**Goal of the exercise**
Locate each line with the string "button" in the listing below and copy it.

**Records shown**
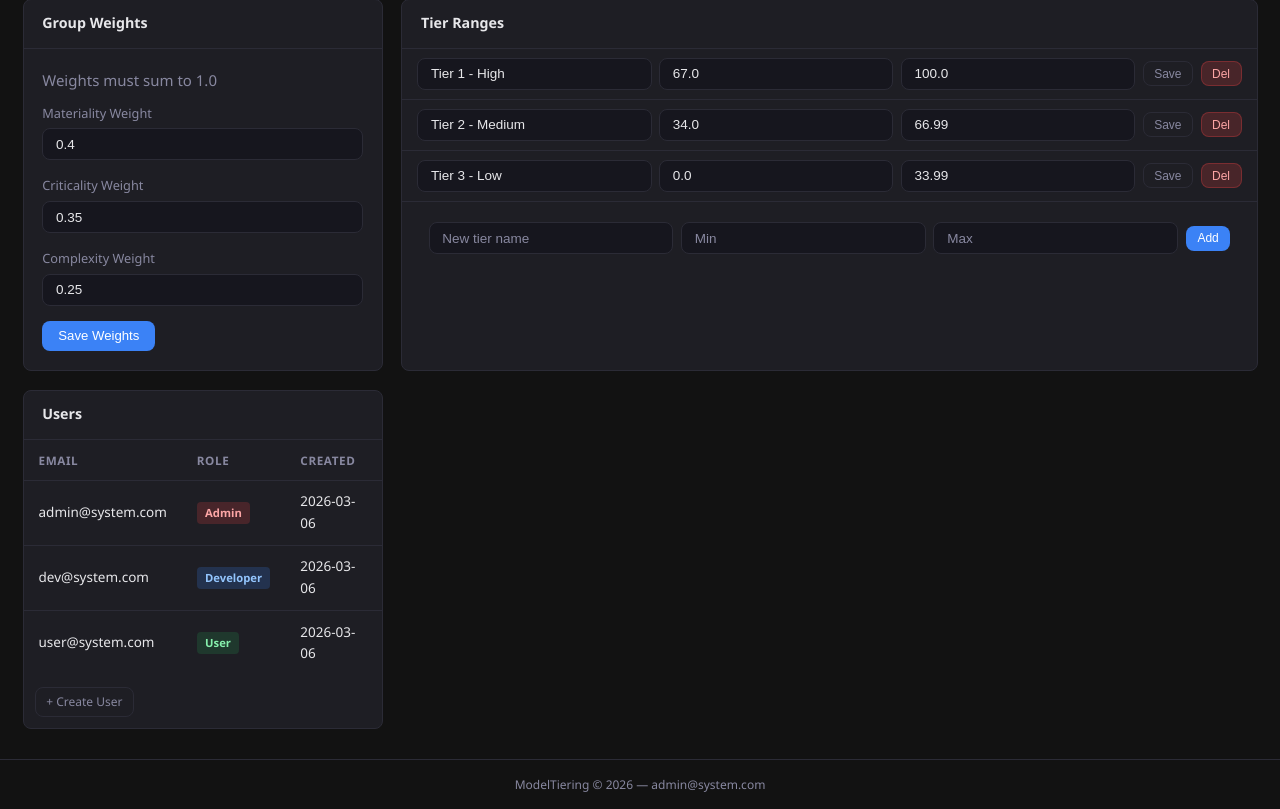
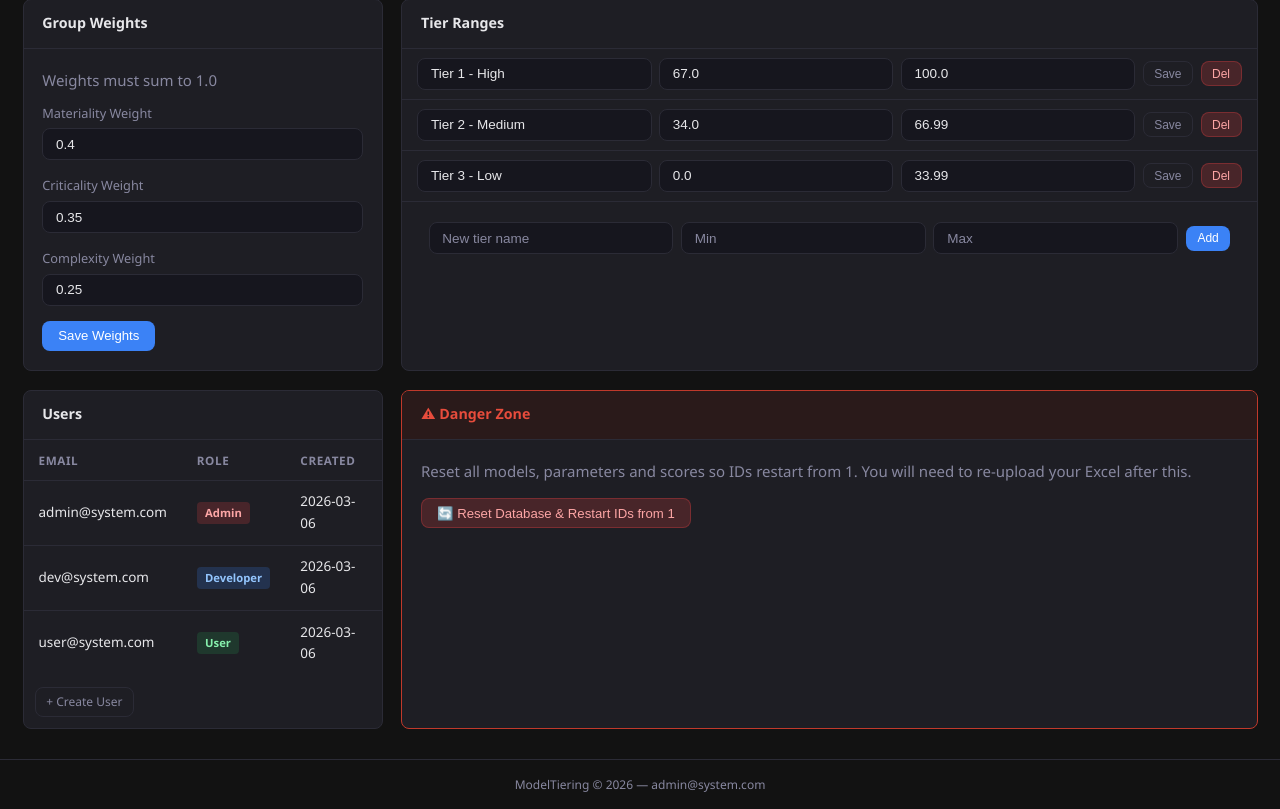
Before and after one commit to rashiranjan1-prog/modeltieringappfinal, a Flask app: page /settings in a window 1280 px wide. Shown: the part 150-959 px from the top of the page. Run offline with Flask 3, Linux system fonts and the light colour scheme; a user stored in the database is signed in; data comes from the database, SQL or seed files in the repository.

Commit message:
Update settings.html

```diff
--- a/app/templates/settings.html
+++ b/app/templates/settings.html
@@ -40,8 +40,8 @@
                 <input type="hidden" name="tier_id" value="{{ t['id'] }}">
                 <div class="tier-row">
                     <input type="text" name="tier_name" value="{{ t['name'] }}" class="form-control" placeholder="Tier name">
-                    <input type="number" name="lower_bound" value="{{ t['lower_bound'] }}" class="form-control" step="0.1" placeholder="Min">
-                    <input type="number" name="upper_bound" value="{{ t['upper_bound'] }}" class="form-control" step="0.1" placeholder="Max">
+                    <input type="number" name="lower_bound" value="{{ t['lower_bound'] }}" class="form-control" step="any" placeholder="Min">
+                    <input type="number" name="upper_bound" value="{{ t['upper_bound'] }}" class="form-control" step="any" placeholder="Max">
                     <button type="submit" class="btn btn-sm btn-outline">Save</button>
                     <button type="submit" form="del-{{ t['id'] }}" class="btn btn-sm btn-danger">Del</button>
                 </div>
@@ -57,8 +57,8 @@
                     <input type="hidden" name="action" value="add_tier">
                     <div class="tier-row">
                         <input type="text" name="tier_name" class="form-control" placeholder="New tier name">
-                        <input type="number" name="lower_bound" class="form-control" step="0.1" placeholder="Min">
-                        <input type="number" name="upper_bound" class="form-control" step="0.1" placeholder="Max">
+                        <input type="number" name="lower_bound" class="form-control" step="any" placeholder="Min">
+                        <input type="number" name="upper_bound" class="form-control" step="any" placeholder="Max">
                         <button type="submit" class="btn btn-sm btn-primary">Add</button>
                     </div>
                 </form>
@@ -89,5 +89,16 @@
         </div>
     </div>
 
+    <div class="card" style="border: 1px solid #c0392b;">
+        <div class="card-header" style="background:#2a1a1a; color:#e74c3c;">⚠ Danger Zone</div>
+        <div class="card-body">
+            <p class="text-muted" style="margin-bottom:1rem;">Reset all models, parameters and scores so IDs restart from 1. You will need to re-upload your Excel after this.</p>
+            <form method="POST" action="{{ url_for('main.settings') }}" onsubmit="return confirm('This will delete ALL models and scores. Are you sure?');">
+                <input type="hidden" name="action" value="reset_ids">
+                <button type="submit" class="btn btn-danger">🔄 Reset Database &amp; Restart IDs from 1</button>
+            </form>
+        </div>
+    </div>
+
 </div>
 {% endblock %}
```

**Task output**
                     <button type="submit" class="btn btn-sm btn-outline">Save</button>
                     <button type="submit" form="del-{{ t['id'] }}" class="btn btn-sm btn-danger">Del</button>
                         <button type="submit" class="btn btn-sm btn-primary">Add</button>
+                <button type="submit" class="btn btn-danger">🔄 Reset Database &amp; Restart IDs from 1</button>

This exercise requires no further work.